▸ Goal of the exercise
Examine each line of the listing below. Copy those in which the string "grid" appears.

▸ Data extract
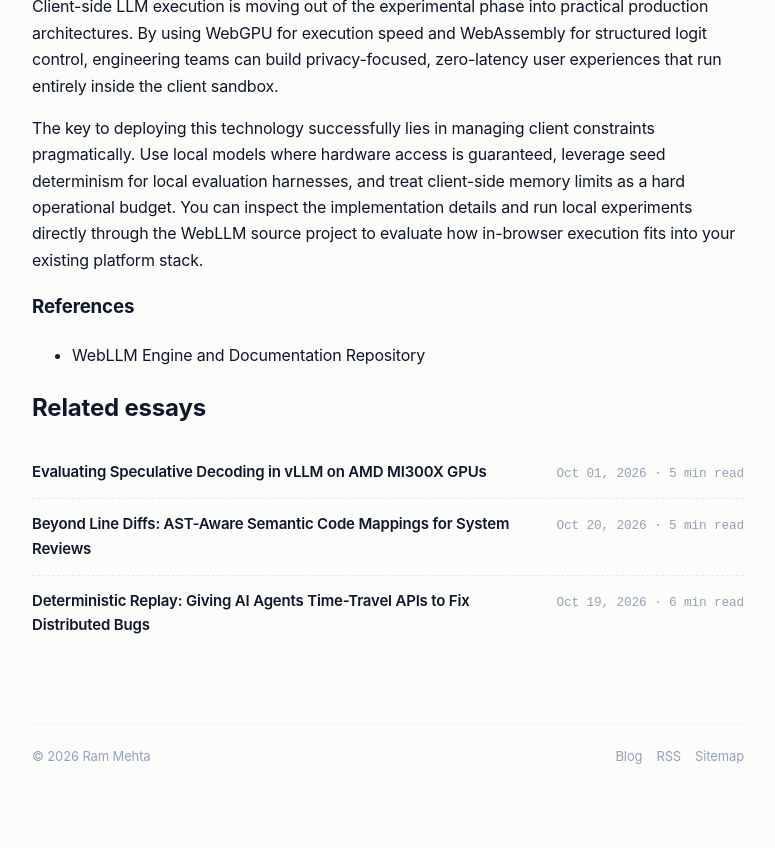
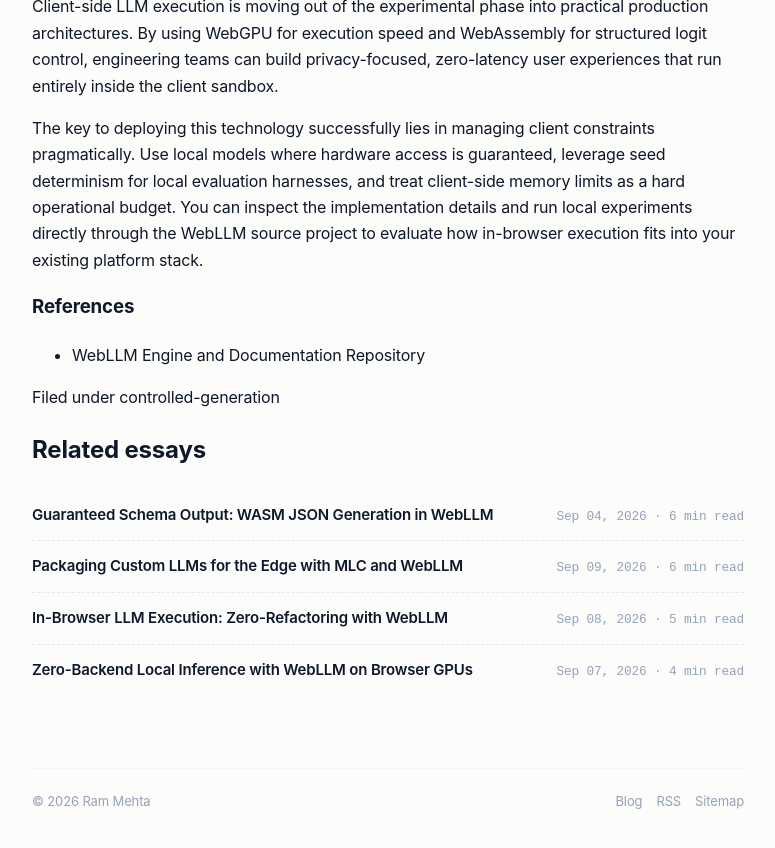
Before and after one commit to rammehta1899/rammehta1899.github.io, a Jekyll site: the page built from _posts/2026-09-10-client-side-determinism-and-logit-control-with-webllm.md, in a window 1280 px wide and 900 px high, scrolled down 3276 px. Shown: the top 848 px of the window, without its empty margins (252-1027 px from the left). Built offline with Jekyll 4.4.1, drawn with Linux system fonts in a browser that asks for light colours; our own code applies the rules of GitHub Pages for plain Markdown files.

Commit message:
Labels system, rarest-first related posts, dark mode, nav tracking, favicon, dedup + short titles

```diff
--- a/_posts/2026-09-10-client-side-determinism-and-logit-control-with-webllm.md
+++ b/_posts/2026-09-10-client-side-determinism-and-logit-control-with-webllm.md
@@ -3,6 +3,7 @@
 description: How WebLLM brings OpenAI-compatible streaming, logit bias, and seed determinism directly to browsers via WebGPU and WebAssembly.
 categories: ["Platform Engineering", "AI Architecture"]
 tags: ["webllm", "webgpu", "webassembly", "llm-inference", "determinism"]
+labels: [controlled-generation]
 ---
 
 Running large language models on backend server clusters gets expensive quickly, especially when you are serving high-volume interactive workloads or running continuous integration checks on system prompts. Shift those inference workloads into the browser runtime, and your operational economics change completely. The cost burden shifts from recurring cloud GPU compute to local client execution. That sounds ideal on paper, but client-side execution creates a whole new set of technical constraints around execution determinism, payload transfer, and memory management.
```
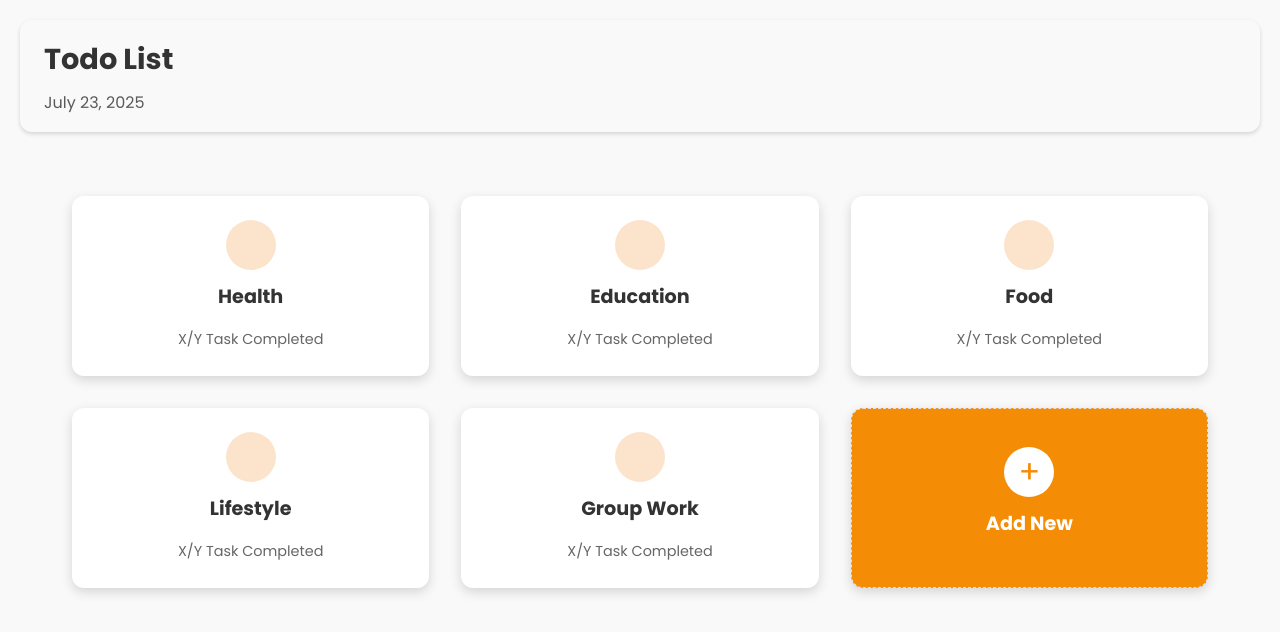
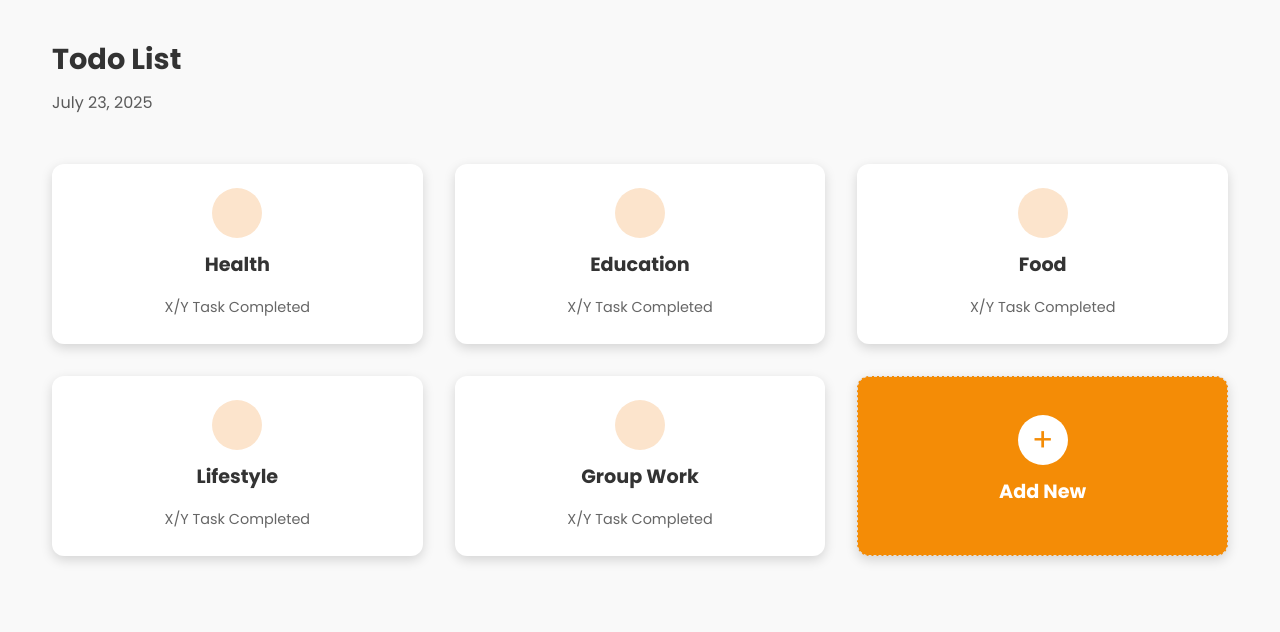
Before and after one commit to Youssef-Doraii/todolist, a React (Vite) app: page / in a window 1280 px wide. Shown: the top 632 px of the page. Built offline with nearby package versions, Linux system fonts and the light colour scheme; data requests are answered from the project's data file.

Commit message:
fixed app header and alignement

```diff
--- a/src/App.css
+++ b/src/App.css
@@ -10,10 +10,8 @@ html, body, #root {
   background-color: transparent;
   padding: var(--spacing-md);
   width: 100%;
-  /* RE-APPLYING FOR LAPTOP LAYOUT: Max-width to contain content and margin to center it */
-  max-width: 1200px; /* This value can be adjusted if you prefer a wider/narrower overall content area */
+  max-width: auto;
   min-width: auto;
-  margin: 0 auto;   /* Centers the main content area horizontally on larger screens */
 }
 
 .list-detail-header {
@@ -82,15 +80,12 @@ html, body, #root {
 }
 
 .app-header {
-  background-color: var(--header-background);
-  /* color: white; <-- Removed as user set specific colors */
-  padding: var(--spacing-md) var(--spacing-lg);
+  background-color: transparent;
+  padding: var(--spacing-md) var(--spacing-xl);
   display: flex;
-  flex-direction: column; /* To stack title and date */
-  align-items: flex-start; /* To align title and date to the left */
+  flex-direction: column;
+  align-items: flex-start;
   justify-content: center;
-  box-shadow: 0 2px 4px var(--shadow);
-  border-radius: var(--radius-md);
 }
 
 .app-title {
--- a/src/components/lists/ListDashboard.css
+++ b/src/components/lists/ListDashboard.css
@@ -4,11 +4,8 @@
 
 .list-grid {
   display: grid;
-  /* Keeping the minmax(230px, 1fr) and media queries as these were part of the ongoing responsiveness discussion,
-     and only the padding removal was the "last" specific change for this file. */
   grid-template-columns: repeat(auto-fill, minmax(230px, 1fr));
   gap: var(--spacing-lg);
-  margin-top: var(--spacing-xl);
 }
 
 .list-card {
@@ -24,7 +21,6 @@
   transition: transform 0.3s ease-in-out, box-shadow 0.3s ease-in-out;
   text-align: center;
   height: 180px;
-  /* width: 230px; remains removed, as discussed for responsiveness */
 }
 
 .list-card:hover {
```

▸ Response
 .list-grid {
   display: grid;
   grid-template-columns: repeat(auto-fill, minmax(230px, 1fr));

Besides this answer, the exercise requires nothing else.